[Records excerpted from a collection]
▽

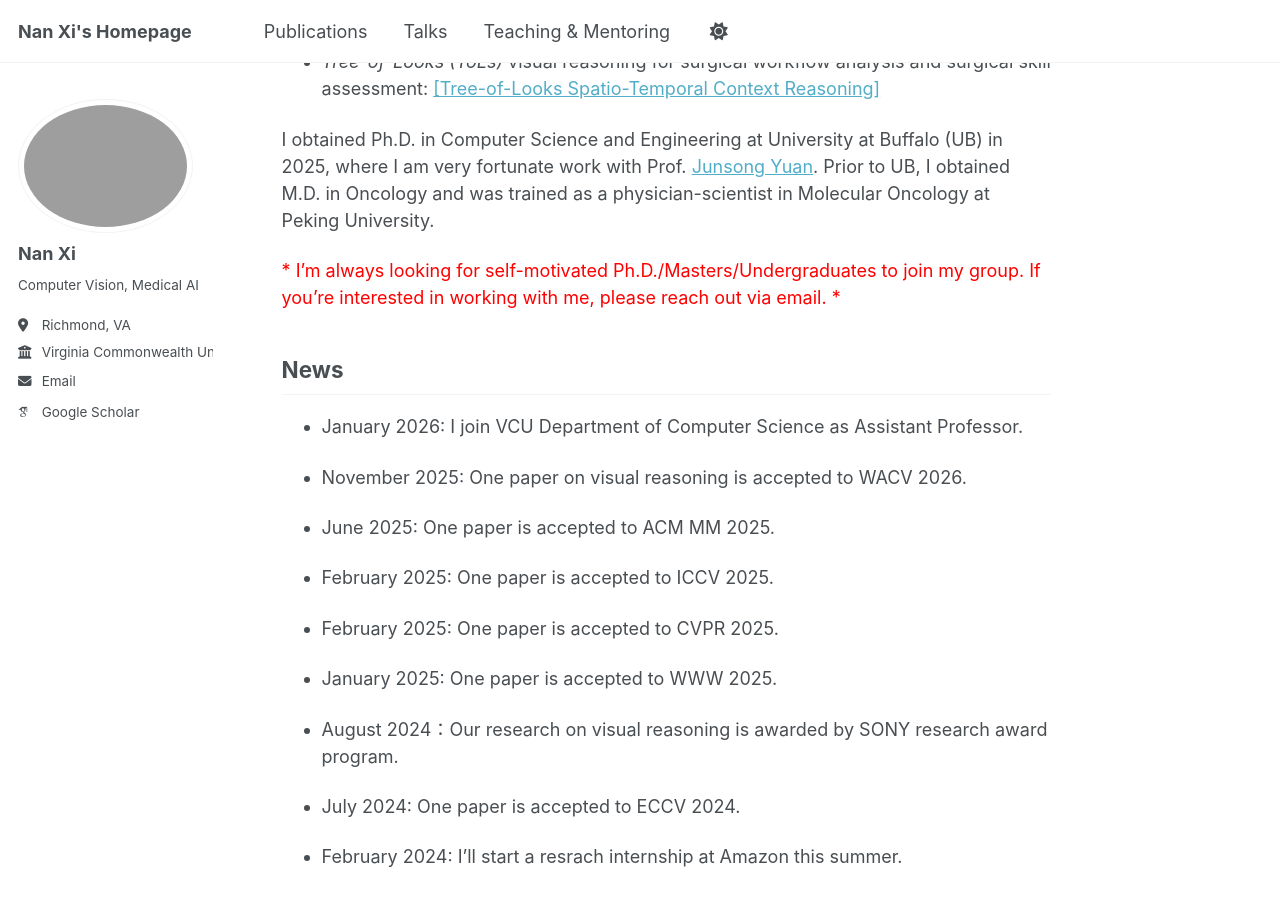
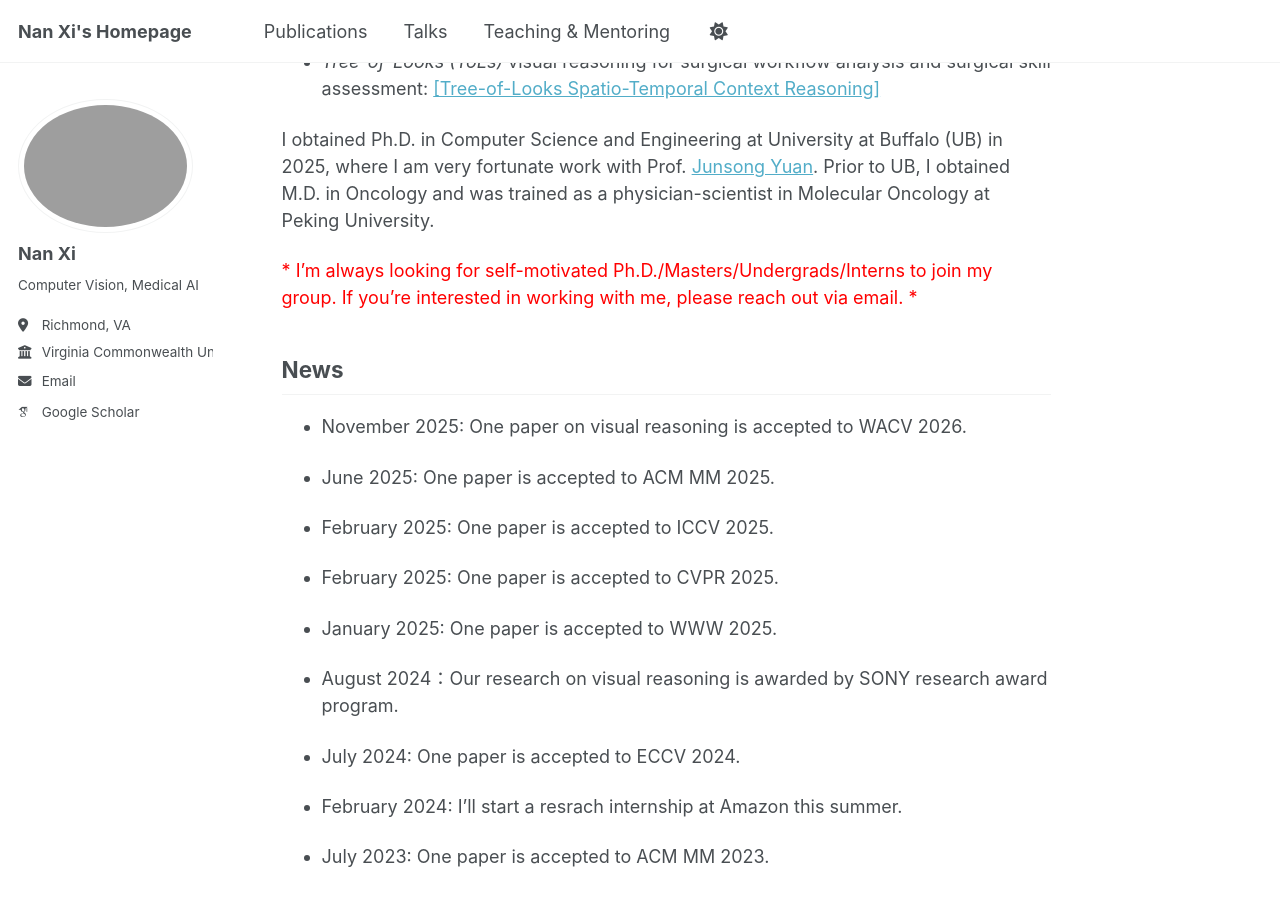
Before and after one commit to southnx/southnx.github.io, a Jekyll site: the page built from _pages/about.md, in a window 1280 px wide and 900 px high, scrolled down 486 px. Built offline with Jekyll 4.4.1, drawn with Linux system fonts in a browser that asks for light colours; some web fonts are replaced; a script that is not in the unit is left out.

Commit message:
Revise applicant call in about page
Updated the call for applicants to include Interns.

```diff
--- a/_pages/about.md
+++ b/_pages/about.md
@@ -18,10 +18,9 @@ In addressing this essential question, I focus on harnessing visual and language
 
 I obtained Ph.D. in Computer Science and Engineering at University at Buffalo (UB) in 2025, where I am very fortunate work with Prof. [Junsong Yuan](https://cse.buffalo.edu/~jsyuan/index.html). Prior to UB, I obtained M.D. in Oncology and was trained as a physician-scientist in Molecular Oncology at Peking University.
 
-<span style="color: red;">* I'm always looking for self-motivated Ph.D./Masters/Undergraduates to join my group. If you're interested in working with me, please reach out via email. *</span>
+<span style="color: red;">* I'm always looking for self-motivated Ph.D./Masters/Undergrads/Interns to join my group. If you're interested in working with me, please reach out via email. *</span>
 
 ## News
-- January 2026: I join VCU Department of Computer Science as Assistant Professor.
 
 - November 2025: One paper on visual reasoning is accepted to WACV 2026.
 
```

△

WHAT NEEDS TO BE DONE:
Lines with "join" in them are what the answer must contain; copy each from the records above.

RESPONSE BELOW:
-<span style="color: red;">* I'm always looking for self-motivated Ph.D./Masters/Undergraduates to join my group. If you're interested in working with me, please reach out via email. *</span>
+<span style="color: red;">* I'm always looking for self-motivated Ph.D./Masters/Undergrads/Interns to join my group. If you're interested in working with me, please reach out via email. *</span>
-- January 2026: I join VCU Department of Computer Science as Assistant Professor.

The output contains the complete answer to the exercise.